An article published last week in a slick Al Qaeda online magazine calls on jihadists in the Arabian Peninsula to follow a directive from Usama bin Laden and attack "oil interests that provide the Crusaders with oil."

Those "interests," the article states, could also include facilities owned by Venezuela, Mexico and Canada.

The article, entitled "Bin Laden and the Oil Weapon," and posted Feb. 8 in an issue of the once-dormant e-zine "Voice of Jihad," calls on the Saudi branch of Al Qaeda to strike oil-related targets, "as instructed by our [emir], Sheikh Usama bin Laden."

The latest issue of "Voice of Jihad" appears after a nearly two-year hiatus, and just days after the reappearance on the Web of the Al Qaeda training manual "al Battar," indicating a possible resurgence of the Saudi node of Al Qaeda, aka the Al Qaeda Organization in the Arabian Peninsula, according to Stratfor, a Web-based global intelligence monitor.

While the article mentions that attacks should come against oil-producing facilities in Saudi Arabia, Kuwait, Qatar and the United Arab Emirates, it also mentions facilities belonging to Venezuela, Canada and Mexico.

"Do not overlook that the United States spent much on the technology of alternative energy, and it will spend more and seriously, and this is an indication that in the long run America may relinquish the Middle East or reduce its dependence on it, and is content with Canada oil, Mexico, Venezuela and some new agents," the article states.

"Therefore, [jihadists] must hit the oil interests in all of the regions that the United States benefits from, not in the Middle East only."

The article also mentions how bin Laden wants any attacks recorded, from start to finish, to be shown to international audiences.

"Sheikh Usama's directions are clear and frank in targeting the oil interests ... and the beauty of the target choice, and the collection of the documentary media materials of the operation, to be complete to all operation stages from the planning, the preparation and the execution," the article states.

The Saudi faction of Al Qaeda, once active in the region, has long called for the overthrow of the Saudi royal family, of which bin Laden is a member.
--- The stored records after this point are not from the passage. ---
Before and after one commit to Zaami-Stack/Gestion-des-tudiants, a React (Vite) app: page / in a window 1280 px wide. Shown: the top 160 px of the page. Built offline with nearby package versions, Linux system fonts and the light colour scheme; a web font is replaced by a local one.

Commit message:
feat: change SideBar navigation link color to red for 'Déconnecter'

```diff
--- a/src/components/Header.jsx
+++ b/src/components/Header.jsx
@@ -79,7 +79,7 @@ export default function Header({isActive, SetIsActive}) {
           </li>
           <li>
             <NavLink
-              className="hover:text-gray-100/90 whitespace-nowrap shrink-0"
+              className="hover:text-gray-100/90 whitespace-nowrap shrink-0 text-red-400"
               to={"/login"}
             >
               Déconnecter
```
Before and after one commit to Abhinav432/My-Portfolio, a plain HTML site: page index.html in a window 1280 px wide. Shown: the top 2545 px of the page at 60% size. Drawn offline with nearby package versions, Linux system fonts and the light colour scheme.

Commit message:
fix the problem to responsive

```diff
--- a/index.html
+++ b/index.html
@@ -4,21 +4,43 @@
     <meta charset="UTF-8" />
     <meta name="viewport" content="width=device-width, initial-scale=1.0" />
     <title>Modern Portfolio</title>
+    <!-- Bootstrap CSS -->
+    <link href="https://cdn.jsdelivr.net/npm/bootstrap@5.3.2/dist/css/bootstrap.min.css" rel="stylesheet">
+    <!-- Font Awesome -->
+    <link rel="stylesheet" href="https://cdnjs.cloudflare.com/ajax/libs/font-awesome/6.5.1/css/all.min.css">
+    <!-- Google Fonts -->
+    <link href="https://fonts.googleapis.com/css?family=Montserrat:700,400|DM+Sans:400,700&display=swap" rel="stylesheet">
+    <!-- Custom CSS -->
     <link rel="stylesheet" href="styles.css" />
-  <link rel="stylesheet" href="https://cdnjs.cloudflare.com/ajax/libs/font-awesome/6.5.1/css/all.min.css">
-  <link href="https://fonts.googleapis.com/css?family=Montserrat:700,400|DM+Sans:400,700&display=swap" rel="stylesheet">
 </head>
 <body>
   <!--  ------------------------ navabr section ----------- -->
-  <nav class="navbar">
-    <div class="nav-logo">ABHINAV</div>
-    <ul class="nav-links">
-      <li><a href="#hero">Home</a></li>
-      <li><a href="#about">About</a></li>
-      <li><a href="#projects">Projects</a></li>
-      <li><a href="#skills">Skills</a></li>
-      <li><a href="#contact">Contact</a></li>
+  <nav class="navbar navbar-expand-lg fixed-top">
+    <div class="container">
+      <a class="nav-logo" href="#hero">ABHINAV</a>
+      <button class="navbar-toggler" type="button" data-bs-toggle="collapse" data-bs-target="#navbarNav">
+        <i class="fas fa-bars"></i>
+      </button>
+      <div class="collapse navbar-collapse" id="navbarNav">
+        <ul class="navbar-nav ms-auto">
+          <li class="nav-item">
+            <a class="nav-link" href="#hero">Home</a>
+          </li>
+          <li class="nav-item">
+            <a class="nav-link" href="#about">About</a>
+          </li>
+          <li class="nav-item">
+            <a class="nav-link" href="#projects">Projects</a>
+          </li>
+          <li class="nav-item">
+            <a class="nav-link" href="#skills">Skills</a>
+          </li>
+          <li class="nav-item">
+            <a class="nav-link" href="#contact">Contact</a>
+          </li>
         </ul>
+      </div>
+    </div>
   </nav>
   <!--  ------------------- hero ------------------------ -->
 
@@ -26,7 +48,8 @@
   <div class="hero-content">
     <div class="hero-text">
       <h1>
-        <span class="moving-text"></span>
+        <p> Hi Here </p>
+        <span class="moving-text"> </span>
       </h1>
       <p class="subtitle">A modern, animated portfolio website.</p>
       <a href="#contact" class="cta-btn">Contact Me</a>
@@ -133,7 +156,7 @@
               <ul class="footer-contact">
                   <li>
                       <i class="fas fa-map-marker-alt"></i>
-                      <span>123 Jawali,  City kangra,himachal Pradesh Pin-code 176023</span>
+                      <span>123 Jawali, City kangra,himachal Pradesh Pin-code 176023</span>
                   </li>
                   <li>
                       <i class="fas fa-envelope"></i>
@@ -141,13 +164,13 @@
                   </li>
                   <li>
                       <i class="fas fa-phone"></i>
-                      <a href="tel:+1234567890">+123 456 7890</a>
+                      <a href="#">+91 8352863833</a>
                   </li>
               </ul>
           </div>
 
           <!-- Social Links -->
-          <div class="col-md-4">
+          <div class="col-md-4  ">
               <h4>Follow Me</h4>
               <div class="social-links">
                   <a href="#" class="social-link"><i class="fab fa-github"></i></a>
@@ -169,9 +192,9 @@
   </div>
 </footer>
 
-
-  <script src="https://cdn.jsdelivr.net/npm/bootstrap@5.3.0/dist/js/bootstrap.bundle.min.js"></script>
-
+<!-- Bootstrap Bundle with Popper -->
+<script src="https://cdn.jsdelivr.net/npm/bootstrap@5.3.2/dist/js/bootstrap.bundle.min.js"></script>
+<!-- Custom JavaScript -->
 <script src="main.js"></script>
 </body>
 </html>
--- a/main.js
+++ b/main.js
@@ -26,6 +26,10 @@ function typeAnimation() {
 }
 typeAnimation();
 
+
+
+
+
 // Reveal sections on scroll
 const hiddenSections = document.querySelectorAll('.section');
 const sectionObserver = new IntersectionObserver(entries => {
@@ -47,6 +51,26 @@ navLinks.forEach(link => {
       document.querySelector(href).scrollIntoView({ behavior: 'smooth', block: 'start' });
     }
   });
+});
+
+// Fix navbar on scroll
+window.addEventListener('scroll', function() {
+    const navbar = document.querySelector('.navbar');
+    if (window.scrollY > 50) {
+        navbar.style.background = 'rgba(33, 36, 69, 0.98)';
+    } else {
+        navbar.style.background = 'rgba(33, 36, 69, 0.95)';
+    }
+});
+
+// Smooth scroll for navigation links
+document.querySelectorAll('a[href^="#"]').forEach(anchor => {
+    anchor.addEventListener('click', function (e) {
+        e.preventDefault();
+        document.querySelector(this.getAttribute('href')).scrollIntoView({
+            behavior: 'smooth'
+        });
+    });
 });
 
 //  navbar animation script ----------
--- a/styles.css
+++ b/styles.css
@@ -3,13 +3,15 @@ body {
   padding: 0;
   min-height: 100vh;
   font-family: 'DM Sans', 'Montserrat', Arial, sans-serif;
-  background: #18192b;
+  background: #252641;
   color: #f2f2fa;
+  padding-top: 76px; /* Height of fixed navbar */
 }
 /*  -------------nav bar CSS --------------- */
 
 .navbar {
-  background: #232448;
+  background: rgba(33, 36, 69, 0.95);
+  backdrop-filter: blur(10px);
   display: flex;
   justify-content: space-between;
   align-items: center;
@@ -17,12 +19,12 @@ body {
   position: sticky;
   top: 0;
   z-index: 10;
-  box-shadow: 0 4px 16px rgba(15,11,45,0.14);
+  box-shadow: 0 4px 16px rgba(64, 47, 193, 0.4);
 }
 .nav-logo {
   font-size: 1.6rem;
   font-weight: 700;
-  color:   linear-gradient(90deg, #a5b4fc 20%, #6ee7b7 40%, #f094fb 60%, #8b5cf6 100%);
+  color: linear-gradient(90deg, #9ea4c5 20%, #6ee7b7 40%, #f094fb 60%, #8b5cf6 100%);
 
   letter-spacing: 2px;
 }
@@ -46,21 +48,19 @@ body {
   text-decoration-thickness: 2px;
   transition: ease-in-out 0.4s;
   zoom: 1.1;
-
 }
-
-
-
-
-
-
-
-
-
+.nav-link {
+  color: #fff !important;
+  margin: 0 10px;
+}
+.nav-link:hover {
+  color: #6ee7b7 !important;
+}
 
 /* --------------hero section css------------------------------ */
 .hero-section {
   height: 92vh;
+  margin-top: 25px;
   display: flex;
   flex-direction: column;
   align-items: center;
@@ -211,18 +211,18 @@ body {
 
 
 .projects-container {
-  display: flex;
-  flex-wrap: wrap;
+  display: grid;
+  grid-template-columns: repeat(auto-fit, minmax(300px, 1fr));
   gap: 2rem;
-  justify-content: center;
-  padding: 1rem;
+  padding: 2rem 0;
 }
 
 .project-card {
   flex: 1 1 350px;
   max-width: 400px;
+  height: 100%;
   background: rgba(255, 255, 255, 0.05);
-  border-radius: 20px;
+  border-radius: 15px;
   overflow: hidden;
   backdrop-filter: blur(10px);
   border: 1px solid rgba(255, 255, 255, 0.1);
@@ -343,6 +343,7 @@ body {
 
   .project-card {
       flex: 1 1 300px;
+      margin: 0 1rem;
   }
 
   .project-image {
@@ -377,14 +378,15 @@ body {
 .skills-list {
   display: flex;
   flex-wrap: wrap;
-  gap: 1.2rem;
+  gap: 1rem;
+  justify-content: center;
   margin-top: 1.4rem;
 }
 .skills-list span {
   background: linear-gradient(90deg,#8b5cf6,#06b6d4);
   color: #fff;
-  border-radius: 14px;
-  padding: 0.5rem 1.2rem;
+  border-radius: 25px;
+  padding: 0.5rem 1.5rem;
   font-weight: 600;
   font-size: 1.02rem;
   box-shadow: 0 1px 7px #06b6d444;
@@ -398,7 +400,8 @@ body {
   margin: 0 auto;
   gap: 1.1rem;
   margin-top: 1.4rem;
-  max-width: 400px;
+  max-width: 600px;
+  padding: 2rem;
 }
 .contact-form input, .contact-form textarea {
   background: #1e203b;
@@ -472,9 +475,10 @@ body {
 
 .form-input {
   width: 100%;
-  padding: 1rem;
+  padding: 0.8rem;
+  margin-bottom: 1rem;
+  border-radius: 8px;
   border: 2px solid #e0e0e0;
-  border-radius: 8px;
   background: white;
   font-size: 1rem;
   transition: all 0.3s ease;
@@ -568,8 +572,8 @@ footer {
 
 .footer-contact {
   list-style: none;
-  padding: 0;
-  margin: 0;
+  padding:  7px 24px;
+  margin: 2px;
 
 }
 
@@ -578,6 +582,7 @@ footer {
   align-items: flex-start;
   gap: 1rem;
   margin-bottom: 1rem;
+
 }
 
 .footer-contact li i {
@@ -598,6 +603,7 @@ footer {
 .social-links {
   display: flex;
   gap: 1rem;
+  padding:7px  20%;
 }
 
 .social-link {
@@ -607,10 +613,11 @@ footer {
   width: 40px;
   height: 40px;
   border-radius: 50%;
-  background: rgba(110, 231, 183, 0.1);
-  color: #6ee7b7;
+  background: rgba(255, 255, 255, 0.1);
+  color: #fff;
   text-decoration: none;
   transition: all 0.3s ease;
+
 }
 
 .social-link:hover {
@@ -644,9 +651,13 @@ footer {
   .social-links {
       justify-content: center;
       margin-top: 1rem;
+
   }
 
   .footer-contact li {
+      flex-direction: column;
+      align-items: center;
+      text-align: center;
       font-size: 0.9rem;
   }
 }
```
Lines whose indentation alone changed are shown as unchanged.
While one of the smaller Al Qaeda groups in the region, the group's threats and capabilities cannot be dismissed. It claimed responsibility for a May 2003 terrorist attack in Riyadh that killed nine Americans and wounded 14 when three large car bombs were detonated inside a Western housing compound.

The group also claimed responsibility for the December 2004 attacks against the U.S. Consulate in Jeddah and the Saudi Interior Ministry in Riyadh.

Saudi security forces cracked down on the group in June 2004, arresting several members while others are believed to have fled to Somalia, Syria, Iraq, Iran and other Al Qaeda-friendly states.

The group resurfaced in February 2006 with a raid on an oil facility in the eastern town of Abqaiq.

This latest issue mentions the Abqaiq attack, which the Saudi oil ministry said did minimal damage, and claims that a few of the militants who participated in the raid "are still alive and still fighting."

The article trumpets the jihadists' comeback with an introductory note that reads, "… after a long time of being away, we return now and our return will uncover [the Saudi rulers'] lies and reveal all facts and clarify everything."

It also declares the faction's top leadership's allegiance to the Al Qaeda chieftain:

"We promise Usama bin Laden that we will continue on our path and never change until its victory or martyrdom because your soldiers in the peninsula are working toward achieving what will make you happy and make the believers happy."